Related: 10 Ways To Make A Bike Ride Even More Eco-Friendly
You Reduce Your Carbon Footprint
One of the biggest challenges we each face is finding ways to lessen our individual impact on climate change, and private vehicles are the largest contributors to a household’s carbon footprint. A typical passenger vehicle emits 4.7 metric tons of carbon dioxide per year. That’s a seriously big weight to carry on your shoulders—the equivalent of 13 tons of coal for every year you drive.
You Reduce Your Stress Level

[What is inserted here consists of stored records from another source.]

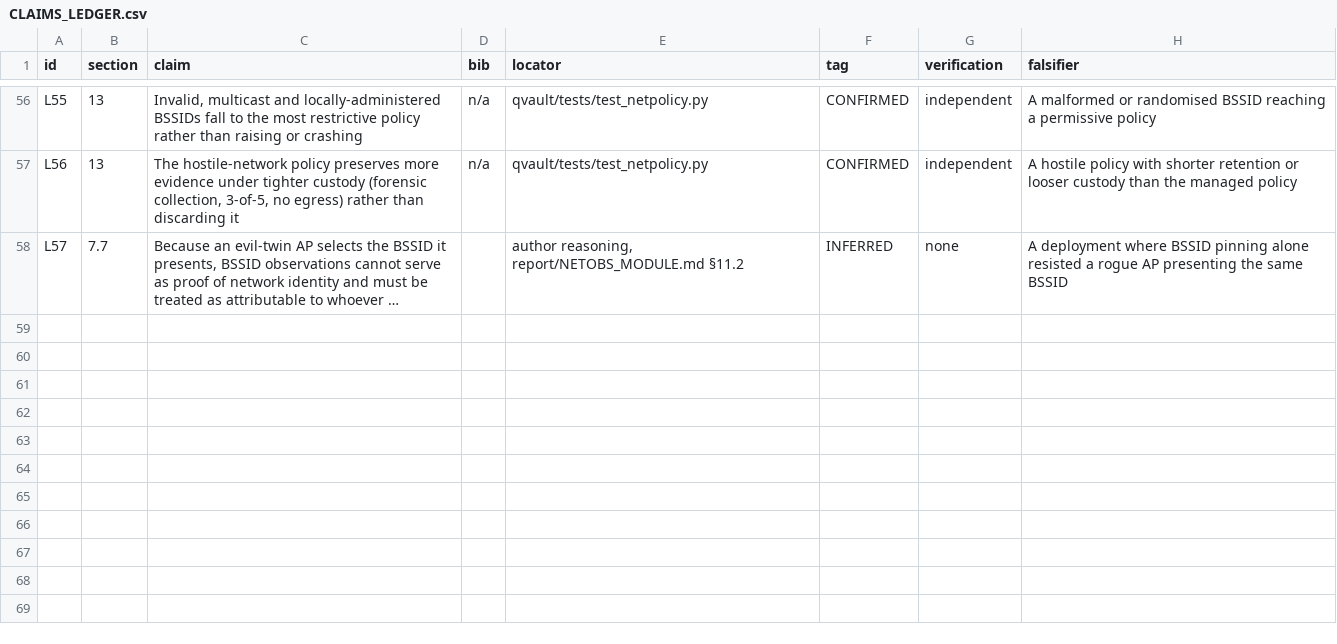
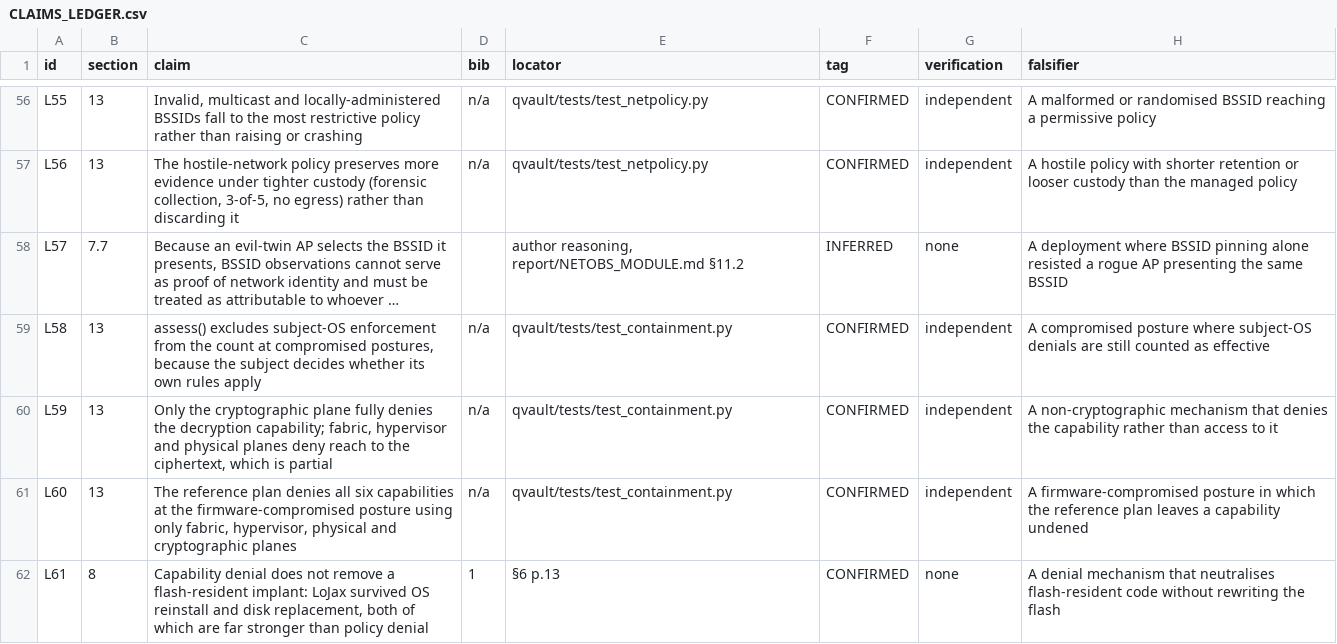
Before and after one commit to 1243353366/qvault-uefi-quarantine, a CSV file: report/CLAIMS_LEDGER.csv, drawn as a sheet; only a part is shown, gaps mark what is left out; long unchanged cells end in …; the diff names each change by its address in the sheet, - before the commit and + after, or states it on an @@ line.

Commit message:
containment: the six capability denials, with per-plane coverage and claim auditing
The six denials (network, authentication services, storage, compute,
inter-network, decryption) are only as real as the plane enforcing them, so
coverage is computed per subject posture rather than asserted.

  plane                clean   OS compromised   firmware compromised
  subject OS           full    none             none
  hypervisor           full    full             partial
  firmware platform    partial none             none
  fabric (switch ACL)  full    full             full (if every path enumerated)
  physical             full    full             full
  cryptographic        full    full             full

Two consequences the module is built to surface:

1. Subject-OS enforcement evaporates exactly when it matters. Against a
   compromised kernel it is a removed control, not a weakened one; against a DXE or
   SMM implant it never runs. A plan of host firewalls and ACLs reads as complete
   and denies nothing once any of these families is resident.
2. Decryption is a capability, not a location. No ACL, hypervisor or safe denies it;
   they deny reach to the ciphertext, which is a weaker claim. Only absent key
   material denies decryption, which is why the vault's key management is the
   load-bearing control rather than any network rule.

audit_claim() takes a plan, a posture and the capabilities you believe you denied,
and returns what the plan does not support. assess() never reports eradication:
LoJax survived OS reinstall and disk replacement, both stronger than policy denial,
so these six denials change what a subject can do and never what is present on it.

20 new tests (111 total). Two were initially wrong in the module's favour - they
expected an OS ACL to deny the decryption capability, and expected unspecified
capabilities not to appear as undenied. Also fixed: an ineffective denial reported
'no denial specified' instead of explaining that its enforcement dies with the
subject.

```diff
--- a/report/CLAIMS_LEDGER.csv
+++ b/report/CLAIMS_LEDGER.csv
+row 59: L58 | 13 | assess() excludes subject-OS enforcement from the count at compromised postures, because the subject decides whether its own rules apply | n/a | qvault/tests/test_containment.py | CONFIRMED | independent | A compromised posture where subject-OS denials are still counted as effective
+row 60: L59 | 13 | Only the cryptographic plane fully denies the decryption capability; fabric, hypervisor and physical planes deny reach to the ciphertext, which is partial | n/a | qvault/tests/test_containment.py | CONFIRMED | independent | A non-cryptographic mechanism that denies the capability rather than access to it
+row 61: L60 | 13 | The reference plan denies all six capabilities at the firmware-compromised posture using only fabric, hypervisor, physical and cryptographic planes | n/a | qvault/tests/test_containment.py | CONFIRMED | independent | A firmware-compromised posture in which the reference plan leaves a capability undened
+row 62: L61 | 8 | Capability denial does not remove a flash-resident implant: LoJax survived OS reinstall and disk replacement, both of which are far stronger than policy denial | 1 | §6 p.13 | CONFIRMED | none | A denial mechanism that neutralises flash-resident code without rewriting the flash
```
Also changed, not shown: 4 other files.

While it’s no surprise that driving through traffic is stressful, a recent Canadian study documented that the time spent commuting by car was not only associated with elevated stress and lower levels of life satisfaction but an increased sense of time pressure. The study’s author, Margo Hilbrecht, an associate director of research for the Canadian Index of Wellbeing, also reported that car commutes are linked to poor sleep quality, lower levels of self-assessed health, and higher obesity rates. On the other hand, taking a bus or a train gives you the opportunity to relax, listen to music, read, watch a video, or catch up with friends and family via social media. Traffic reports on the TV and radio no longer trigger your interest; they fade into pleasant background noise, like a public service announcement about an affliction you no longer suffer. Just make sure to be a respectful rider—many cities have an Idiot Hall of Fame on social media to shame bad behavior on public transit. Avoid actions that would cause photos of you to be posted here.

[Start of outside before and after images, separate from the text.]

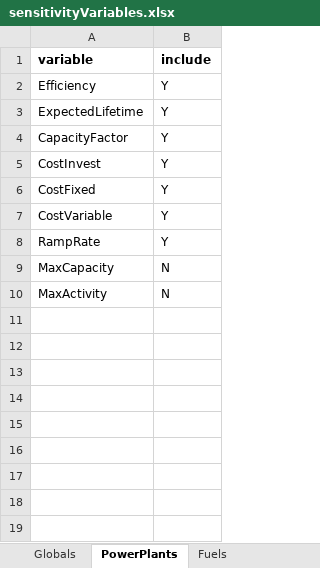
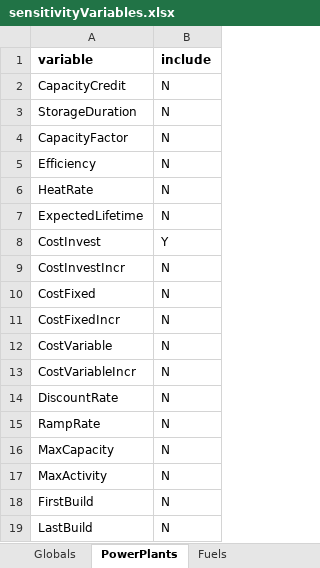
Before and after one commit to coopercenter/temoatools, an Excel workbook: projects/va_emerging_tech/data/sensitivityVariables.xlsx, sheet PowerPlants, drawn as a sheet; values as stored, in another font and other column widths than the file's, no borders; removed rows and columns are numbered as before the commit, all else as after; the diff names each change by its address in the sheet, - before the commit and + after, or states it on an @@ line.

Commit message:
Monte Carlo and Sensitivity Updates:
Added new Monte Carlo format where users input distributions of parameters directly instead of perturbations of input variables

Expanded Sensitivity/Monte Carlo support for parameters introduced into temoatools in recent updates i.e. CostInvestIncr

Applied Monte Carlo simulation tecniques to emerging_tech project

```diff
--- a/projects/va_emerging_tech/data/sensitivityVariables.xlsx (sheet PowerPlants)
+++ b/projects/va_emerging_tech/data/sensitivityVariables.xlsx (sheet PowerPlants)
+row 2: CapacityCredit | N
+row 3: StorageDuration | N
+row 4: CapacityFactor | N
-B5 (include): Y
+B5 (include): N
+row 6: HeatRate | N
-B7 (include): Y
+B7 (include): N
-row 4: CapacityFactor | Y
+row 9: CostInvestIncr | N
-B10 (include): Y
+B10 (include): N
+row 11: CostFixedIncr | N
-B12 (include): Y
+B12 (include): N
+row 13: CostVariableIncr | N
+row 14: DiscountRate | N
-B15 (include): Y
+B15 (include): N
+row 18: FirstBuild | N
+row 19: LastBuild | N
```
Also changed, not shown: sheet Fuels, sheet Connections, sheet Globals, projects/test_emerging_tech/data/sensitivityVariables.xlsx, 10 other files.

Of course, public transit isn’t completely stress-free: Busses and trains can be crowded and run late. But technology has not only increased the variety of transit options available. It has also improved the experience as a whole. For example, many bus and train stations now display a real-time schedule, and if they don’t, you can use apps on your phone to see when the next one is coming. If it’s going to be too long a wait, grab Uber, Lyft, or a taxi. Remember, without a car expense, you can afford to have someone else chauffeur you around every now and then. Plus, Uber and Lyft now both have carpooling options if you want to leave an even smaller eco-footprint.
Related: Ten Ways Stress Takes A Toll On Your Body

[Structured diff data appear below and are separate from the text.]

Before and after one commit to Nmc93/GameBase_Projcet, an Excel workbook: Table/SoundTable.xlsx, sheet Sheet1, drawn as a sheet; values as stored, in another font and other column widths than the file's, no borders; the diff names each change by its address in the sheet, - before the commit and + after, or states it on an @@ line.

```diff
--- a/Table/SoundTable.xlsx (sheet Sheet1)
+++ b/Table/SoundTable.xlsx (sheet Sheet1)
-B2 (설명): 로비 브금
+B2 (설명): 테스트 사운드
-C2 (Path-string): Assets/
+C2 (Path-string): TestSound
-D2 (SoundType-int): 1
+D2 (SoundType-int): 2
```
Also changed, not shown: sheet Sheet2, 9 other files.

You Can Get In Shape
A study in the British Medical Journal concluded that, “men and women who commuted to work by active and public modes of transport had significantly lower BMI and percentage body fat than their counterparts who used private transport.” Women who got to and from work by any means other than a private vehicle had a body mass index (BMI) 0.7 points lower and weighed five pounds less than women who drove to work. Men were even bigger losers—those who did not drive to work had a BMI one point lower and weighed nearly seven pounds less than men who drove to work. The combination of reduced stress and more walking is a good formula for keeping fit. Accelerate to the next level by adding in a bike ride to your daily commute. Not only will this burn a few more calories, but it also increases the possible range of a commute using public transit. Buses now commonly include bike racks, and some trains have dedicated spaces for bikes. There are even lightweight bicycles that fold up like Swiss army knives.
Not yet ready to trade in your car for a transit pass and membership in a car share program? You can still enjoy many of the benefits listed above by increasing your use of public or alternative transit and leaving the car at home. The day may come when you are ready to sell what for many is their most prized possession. As Mildred Lisette Norman (a.k.a. the Peace Pilgrim) noted during her eight walks across the U.S., “Anything you cannot relinquish when it has outlived its usefulness possesses you, and in this materialistic age a great many of us are possessed by our possessions.”